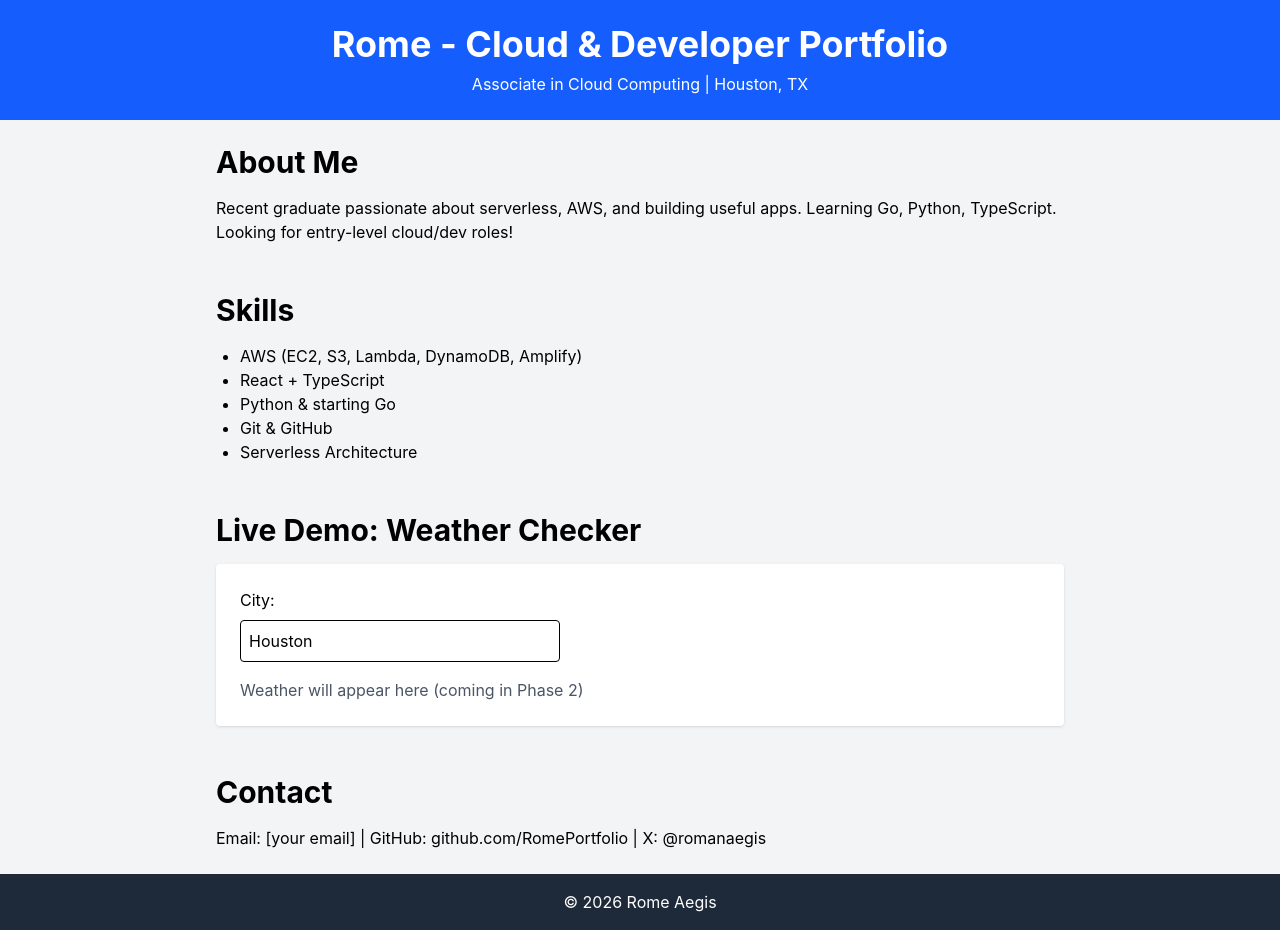
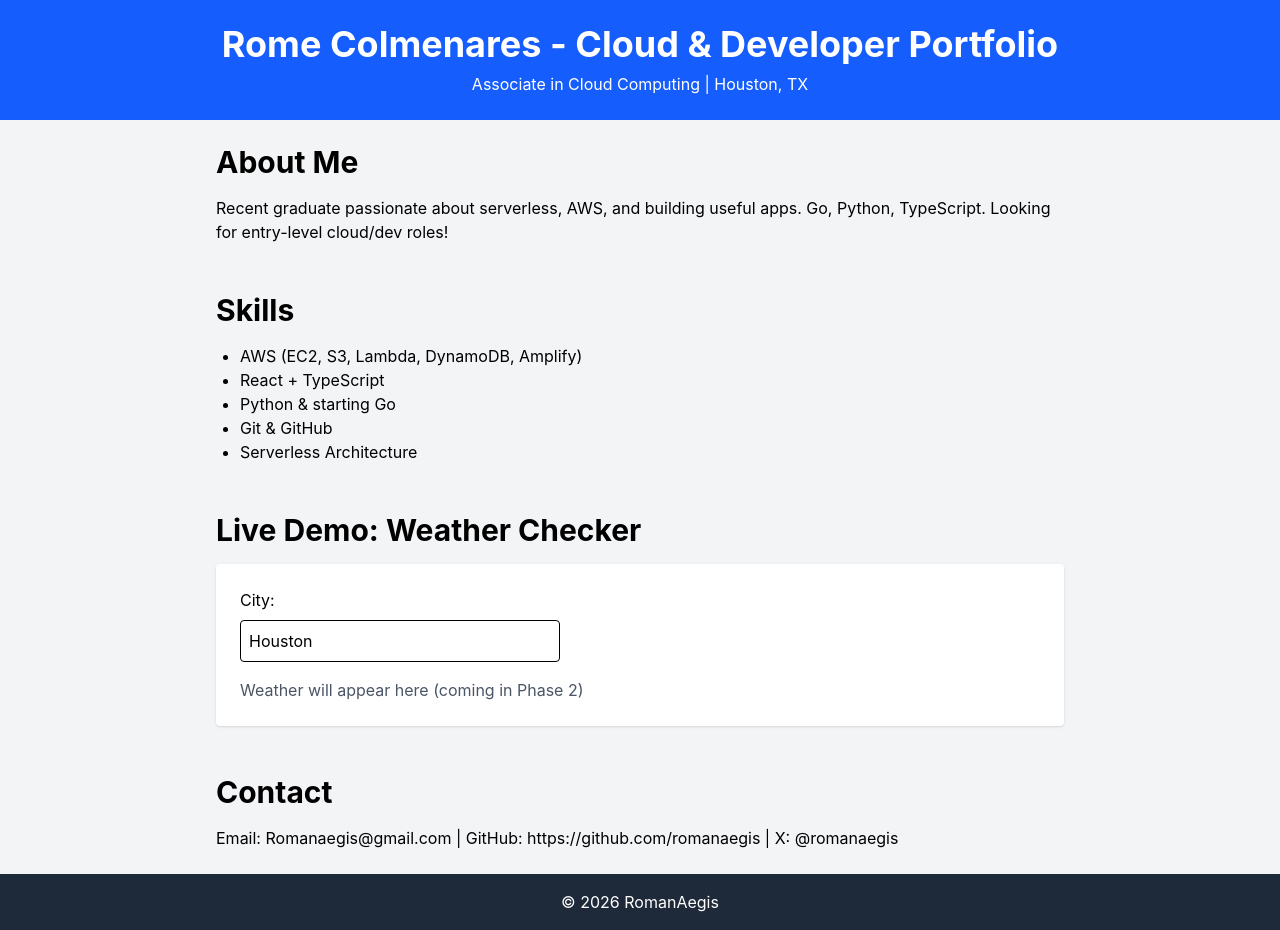
Before and after one commit to RomePortfolio/weather-portfolio, a React (Vite) app: page / in a window 1280 px wide. Built offline with nearby package versions, Linux system fonts and the light colour scheme.

Commit message:
content update
updated email, name etc.

```diff
--- a/src/App.tsx
+++ b/src/App.tsx
@@ -8,7 +8,7 @@ function App() {
     <div className="min-h-screen bg-gray-100 flex flex-col">
       {/* Header */}
       <header className="bg-blue-600 text-white p-6 text-center">
-        <h1 className="text-4xl font-bold">Rome - Cloud & Developer Portfolio</h1>
+        <h1 className="text-4xl font-bold">Rome Colmenares - Cloud & Developer Portfolio</h1>
         <p className="mt-2">Associate in Cloud Computing | Houston, TX</p>
       </header>
 
@@ -16,7 +16,7 @@ function App() {
       <main className="flex-grow container mx-auto p-6 max-w-4xl">
         <section className="mb-12">
           <h2 className="text-3xl font-bold mb-4">About Me</h2>
-          <p>Recent graduate passionate about serverless, AWS, and building useful apps. Learning Go, Python, TypeScript. Looking for entry-level cloud/dev roles!</p>
+          <p>Recent graduate passionate about serverless, AWS, and building useful apps. Go, Python, TypeScript. Looking for entry-level cloud/dev roles!</p>
         </section>
 
         <section className="mb-12">
@@ -46,12 +46,12 @@ function App() {
 
         <section>
           <h2 className="text-3xl font-bold mb-4">Contact</h2>
-          <p>Email: [your email] | GitHub: github.com/RomePortfolio | X: @romanaegis</p>
+          <p>Email: Romanaegis@gmail.com | GitHub: https://github.com/romanaegis | X: @romanaegis</p>
         </section>
       </main>
 
       <footer className="bg-gray-800 text-white p-4 text-center">
-        © {new Date().getFullYear()} Rome Aegis
+        © {new Date().getFullYear()} RomanAegis
       </footer>
     </div>
   );
```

**Work task:** The task calls for every line of the data to be returned exactly, without pictures.

**The completed task:**
Before and after one commit to RomePortfolio/weather-portfolio, a React (Vite) app: page / in a window 1280 px wide. Built offline with nearby package versions, Linux system fonts and the light colour scheme.

Commit message:
content update
updated email, name etc.

```diff
--- a/src/App.tsx
+++ b/src/App.tsx
@@ -8,7 +8,7 @@ function App() {
     <div className="min-h-screen bg-gray-100 flex flex-col">
       {/* Header */}
       <header className="bg-blue-600 text-white p-6 text-center">
-        <h1 className="text-4xl font-bold">Rome - Cloud & Developer Portfolio</h1>
+        <h1 className="text-4xl font-bold">Rome Colmenares - Cloud & Developer Portfolio</h1>
         <p className="mt-2">Associate in Cloud Computing | Houston, TX</p>
       </header>
 
@@ -16,7 +16,7 @@ function App() {
       <main className="flex-grow container mx-auto p-6 max-w-4xl">
         <section className="mb-12">
           <h2 className="text-3xl font-bold mb-4">About Me</h2>
-          <p>Recent graduate passionate about serverless, AWS, and building useful apps. Learning Go, Python, TypeScript. Looking for entry-level cloud/dev roles!</p>
+          <p>Recent graduate passionate about serverless, AWS, and building useful apps. Go, Python, TypeScript. Looking for entry-level cloud/dev roles!</p>
         </section>
 
         <section className="mb-12">
@@ -46,12 +46,12 @@ function App() {
 
         <section>
           <h2 className="text-3xl font-bold mb-4">Contact</h2>
-          <p>Email: [your email] | GitHub: github.com/RomePortfolio | X: @romanaegis</p>
+          <p>Email: Romanaegis@gmail.com | GitHub: https://github.com/romanaegis | X: @romanaegis</p>
         </section>
       </main>
 
       <footer className="bg-gray-800 text-white p-4 text-center">
-        © {new Date().getFullYear()} Rome Aegis
+        © {new Date().getFullYear()} RomanAegis
       </footer>
     </div>
   );
```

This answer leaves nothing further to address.